[WHAT IS NEEDED] Reading the records below, how many lines contain "asserções"? Respond with a number and nothing else.

Image comparison data:
◇ ◇ ◇
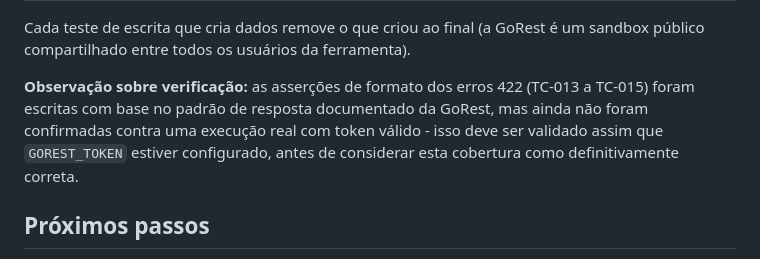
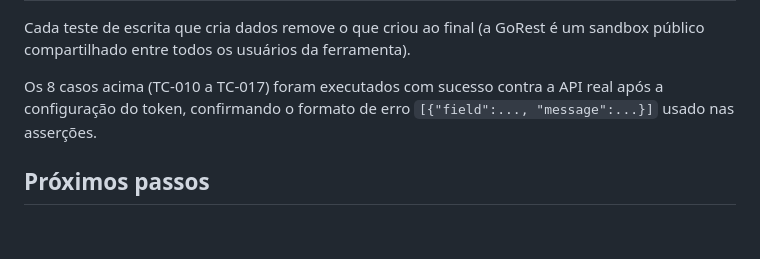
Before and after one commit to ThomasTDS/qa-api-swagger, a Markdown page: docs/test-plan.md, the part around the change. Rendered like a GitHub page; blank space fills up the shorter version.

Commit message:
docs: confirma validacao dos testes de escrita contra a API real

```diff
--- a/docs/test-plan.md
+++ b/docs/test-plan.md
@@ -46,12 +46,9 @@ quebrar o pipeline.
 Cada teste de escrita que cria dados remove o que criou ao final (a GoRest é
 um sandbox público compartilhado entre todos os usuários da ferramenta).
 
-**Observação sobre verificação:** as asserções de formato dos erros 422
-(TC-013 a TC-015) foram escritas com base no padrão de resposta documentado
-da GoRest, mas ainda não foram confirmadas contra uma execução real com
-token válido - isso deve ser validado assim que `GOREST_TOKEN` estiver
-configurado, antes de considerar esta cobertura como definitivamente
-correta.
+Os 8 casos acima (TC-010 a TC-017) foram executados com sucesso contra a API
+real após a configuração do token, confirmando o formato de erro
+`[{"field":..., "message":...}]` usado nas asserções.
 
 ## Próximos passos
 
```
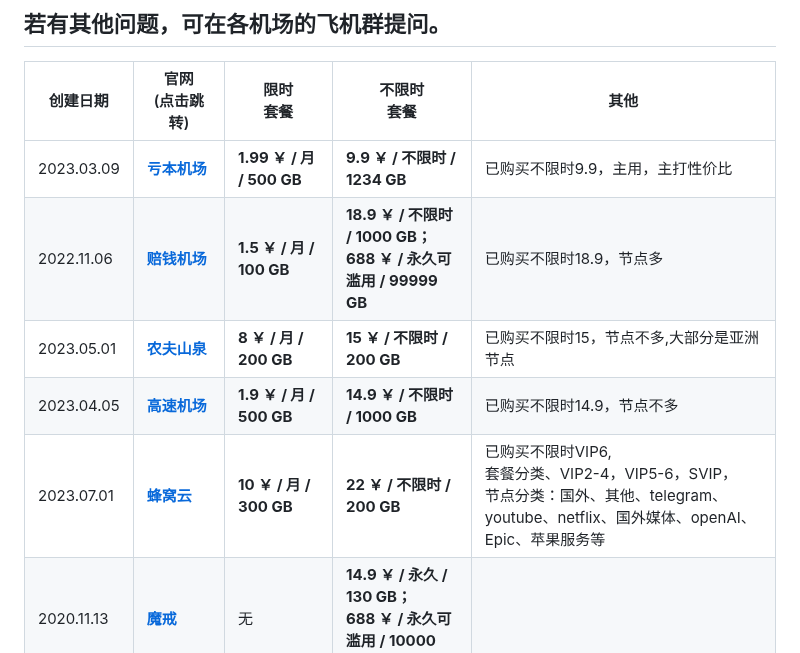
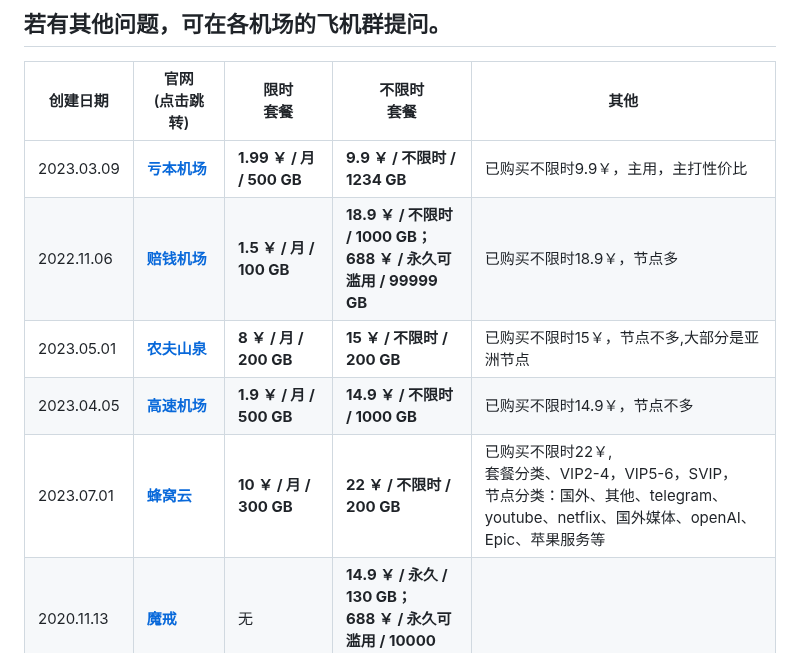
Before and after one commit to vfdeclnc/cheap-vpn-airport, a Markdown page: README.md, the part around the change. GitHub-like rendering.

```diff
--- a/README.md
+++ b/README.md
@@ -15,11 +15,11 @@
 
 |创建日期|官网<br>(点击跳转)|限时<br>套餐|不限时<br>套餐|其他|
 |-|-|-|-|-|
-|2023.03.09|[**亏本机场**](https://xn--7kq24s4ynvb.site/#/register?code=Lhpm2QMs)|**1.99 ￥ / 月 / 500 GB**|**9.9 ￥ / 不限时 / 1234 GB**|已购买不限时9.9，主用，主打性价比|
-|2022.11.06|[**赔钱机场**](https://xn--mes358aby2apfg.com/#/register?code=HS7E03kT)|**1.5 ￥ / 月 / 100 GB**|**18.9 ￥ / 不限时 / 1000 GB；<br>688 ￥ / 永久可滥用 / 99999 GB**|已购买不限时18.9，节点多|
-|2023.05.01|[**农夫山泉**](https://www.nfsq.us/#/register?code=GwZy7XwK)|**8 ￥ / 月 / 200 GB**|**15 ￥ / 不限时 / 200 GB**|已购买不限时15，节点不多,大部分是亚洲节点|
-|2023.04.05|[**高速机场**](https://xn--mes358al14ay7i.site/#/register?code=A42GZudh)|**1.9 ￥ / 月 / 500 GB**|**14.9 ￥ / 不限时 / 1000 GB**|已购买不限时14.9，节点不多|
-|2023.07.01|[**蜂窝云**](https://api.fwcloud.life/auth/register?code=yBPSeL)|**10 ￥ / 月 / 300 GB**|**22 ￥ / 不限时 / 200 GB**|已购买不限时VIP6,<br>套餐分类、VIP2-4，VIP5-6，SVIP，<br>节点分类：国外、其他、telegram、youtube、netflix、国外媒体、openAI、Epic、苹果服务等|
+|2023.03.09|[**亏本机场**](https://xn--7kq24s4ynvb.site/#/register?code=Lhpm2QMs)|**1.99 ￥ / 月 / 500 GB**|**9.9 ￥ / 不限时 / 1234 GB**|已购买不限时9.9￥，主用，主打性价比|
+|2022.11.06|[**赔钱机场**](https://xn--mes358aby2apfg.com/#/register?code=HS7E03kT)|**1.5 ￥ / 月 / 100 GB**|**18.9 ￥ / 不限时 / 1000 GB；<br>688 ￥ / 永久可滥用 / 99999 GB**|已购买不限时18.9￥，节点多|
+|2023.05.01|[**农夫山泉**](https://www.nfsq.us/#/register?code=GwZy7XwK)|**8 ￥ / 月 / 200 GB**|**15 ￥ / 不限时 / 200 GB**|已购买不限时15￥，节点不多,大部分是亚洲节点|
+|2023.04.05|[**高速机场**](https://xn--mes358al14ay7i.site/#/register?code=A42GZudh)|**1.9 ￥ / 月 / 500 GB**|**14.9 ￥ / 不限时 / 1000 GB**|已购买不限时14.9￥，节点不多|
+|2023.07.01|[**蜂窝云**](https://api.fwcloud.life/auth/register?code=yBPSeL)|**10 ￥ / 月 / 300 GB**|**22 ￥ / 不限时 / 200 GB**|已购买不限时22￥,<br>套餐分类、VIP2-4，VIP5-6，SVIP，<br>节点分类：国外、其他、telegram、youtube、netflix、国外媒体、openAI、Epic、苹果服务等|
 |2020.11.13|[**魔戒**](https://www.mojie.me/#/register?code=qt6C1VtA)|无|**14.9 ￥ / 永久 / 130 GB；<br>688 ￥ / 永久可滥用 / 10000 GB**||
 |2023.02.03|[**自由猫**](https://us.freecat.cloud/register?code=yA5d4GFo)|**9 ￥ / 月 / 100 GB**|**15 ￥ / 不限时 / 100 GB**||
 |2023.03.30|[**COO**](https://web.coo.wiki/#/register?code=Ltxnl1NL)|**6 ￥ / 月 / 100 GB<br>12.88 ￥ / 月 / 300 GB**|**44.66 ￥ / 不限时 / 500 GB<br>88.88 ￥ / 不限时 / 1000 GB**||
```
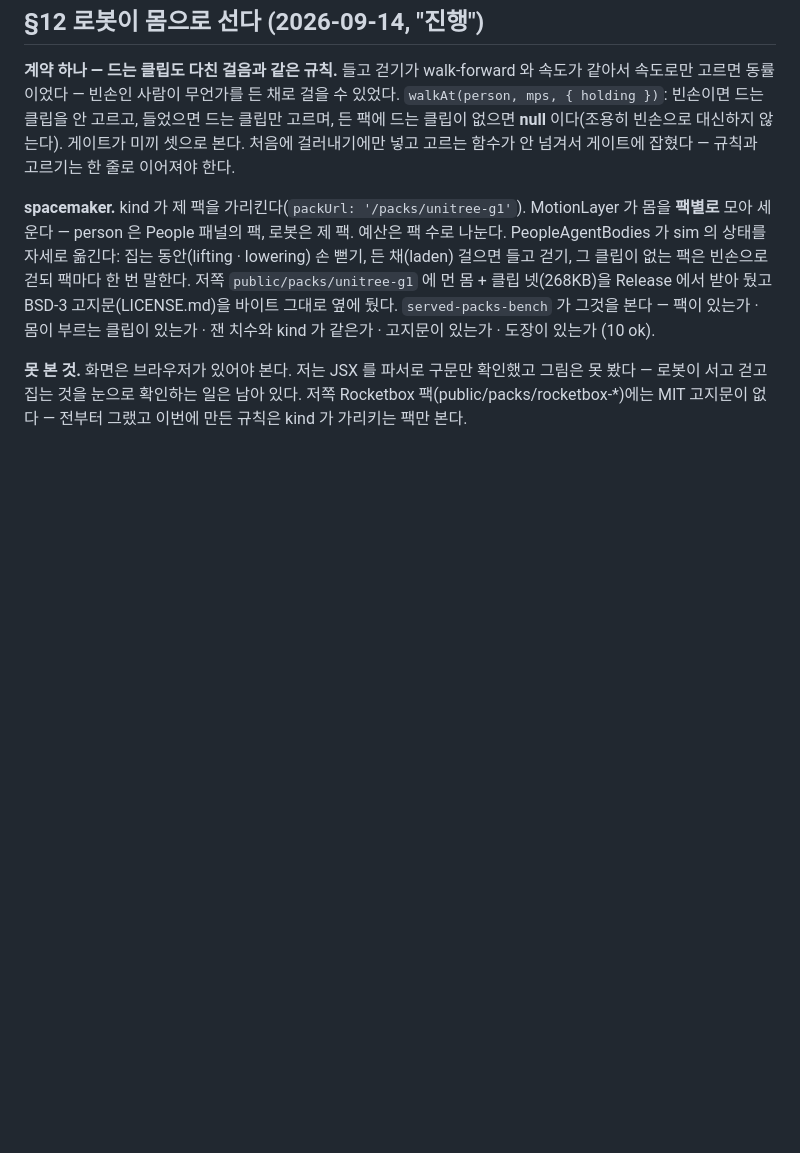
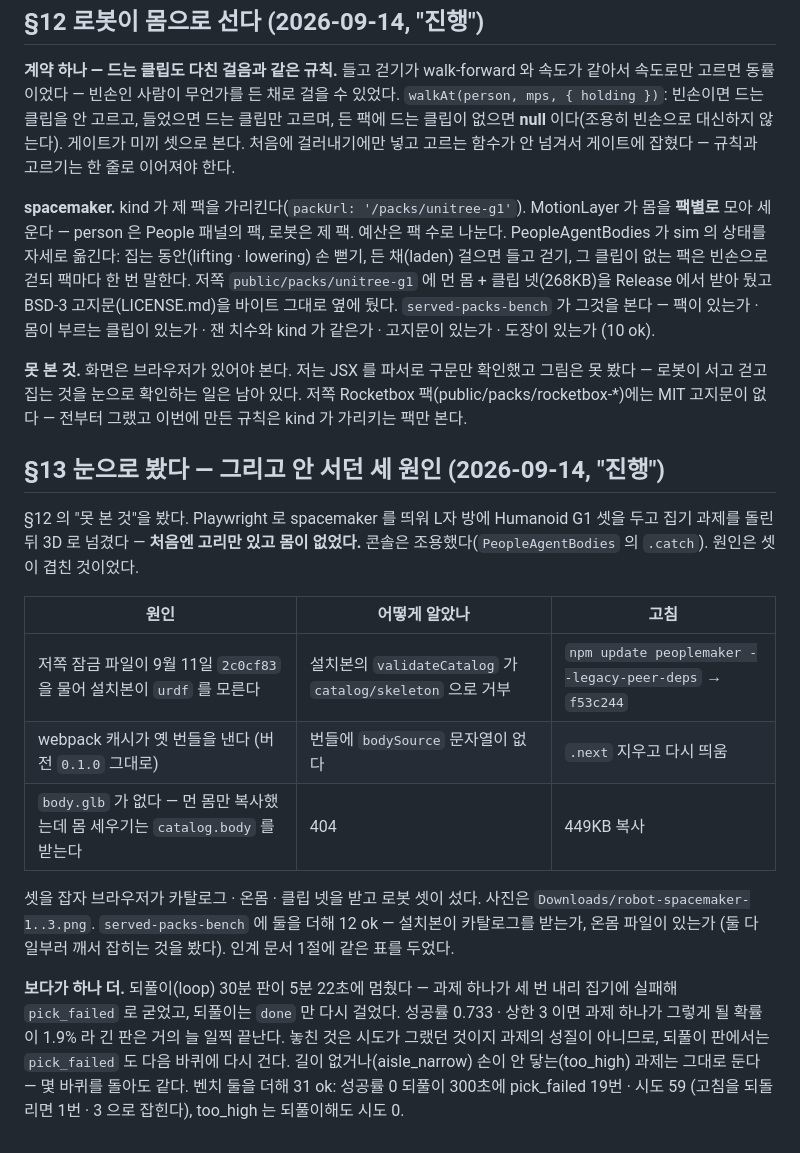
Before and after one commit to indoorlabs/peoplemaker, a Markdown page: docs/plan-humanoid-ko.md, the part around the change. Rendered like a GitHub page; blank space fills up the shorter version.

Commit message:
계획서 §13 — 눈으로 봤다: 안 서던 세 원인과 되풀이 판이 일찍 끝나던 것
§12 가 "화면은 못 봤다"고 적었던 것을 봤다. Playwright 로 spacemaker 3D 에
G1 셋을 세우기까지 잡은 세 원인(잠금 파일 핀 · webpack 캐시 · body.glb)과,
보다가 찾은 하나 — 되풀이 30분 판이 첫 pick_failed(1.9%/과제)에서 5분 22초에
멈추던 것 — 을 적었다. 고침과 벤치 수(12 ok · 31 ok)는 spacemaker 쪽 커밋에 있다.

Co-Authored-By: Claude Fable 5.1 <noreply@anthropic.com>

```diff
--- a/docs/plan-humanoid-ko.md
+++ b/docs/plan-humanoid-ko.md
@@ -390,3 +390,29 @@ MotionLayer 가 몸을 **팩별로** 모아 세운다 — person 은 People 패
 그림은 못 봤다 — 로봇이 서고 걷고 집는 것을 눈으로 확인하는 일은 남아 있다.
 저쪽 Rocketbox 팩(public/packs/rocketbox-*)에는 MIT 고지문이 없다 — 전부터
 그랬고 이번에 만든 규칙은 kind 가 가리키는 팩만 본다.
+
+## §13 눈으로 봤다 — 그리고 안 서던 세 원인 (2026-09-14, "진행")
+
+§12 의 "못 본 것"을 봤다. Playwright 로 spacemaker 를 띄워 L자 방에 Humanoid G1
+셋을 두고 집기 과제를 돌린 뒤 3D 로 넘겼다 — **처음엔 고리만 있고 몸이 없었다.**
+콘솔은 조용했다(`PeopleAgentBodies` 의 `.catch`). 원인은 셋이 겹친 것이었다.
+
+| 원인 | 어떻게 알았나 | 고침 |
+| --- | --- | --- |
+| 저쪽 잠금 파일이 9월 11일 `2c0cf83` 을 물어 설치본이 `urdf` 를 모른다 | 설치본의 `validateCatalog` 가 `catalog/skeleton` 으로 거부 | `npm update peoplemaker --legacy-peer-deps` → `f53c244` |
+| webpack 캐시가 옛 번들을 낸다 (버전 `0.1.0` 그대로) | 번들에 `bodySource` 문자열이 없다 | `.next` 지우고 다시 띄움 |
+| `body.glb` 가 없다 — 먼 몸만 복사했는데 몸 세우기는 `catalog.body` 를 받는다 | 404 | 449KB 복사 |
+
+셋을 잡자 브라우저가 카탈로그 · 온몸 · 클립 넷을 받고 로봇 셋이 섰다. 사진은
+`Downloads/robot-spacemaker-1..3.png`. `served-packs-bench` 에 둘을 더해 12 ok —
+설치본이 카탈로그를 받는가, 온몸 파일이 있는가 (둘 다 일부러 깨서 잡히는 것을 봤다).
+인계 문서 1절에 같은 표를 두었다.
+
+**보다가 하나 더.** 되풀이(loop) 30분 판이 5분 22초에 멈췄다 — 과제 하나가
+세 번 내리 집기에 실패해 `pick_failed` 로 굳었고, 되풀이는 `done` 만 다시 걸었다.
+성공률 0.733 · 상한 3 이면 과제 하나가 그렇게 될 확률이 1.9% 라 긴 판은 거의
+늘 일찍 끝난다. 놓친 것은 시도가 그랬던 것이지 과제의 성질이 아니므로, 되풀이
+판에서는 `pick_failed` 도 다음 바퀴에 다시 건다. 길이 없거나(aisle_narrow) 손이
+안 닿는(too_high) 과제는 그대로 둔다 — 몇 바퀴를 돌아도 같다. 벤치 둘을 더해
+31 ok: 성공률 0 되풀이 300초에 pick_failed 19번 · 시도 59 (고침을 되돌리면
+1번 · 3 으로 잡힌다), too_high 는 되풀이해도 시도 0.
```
◇ ◇ ◇
[ANSWER SECTION] 2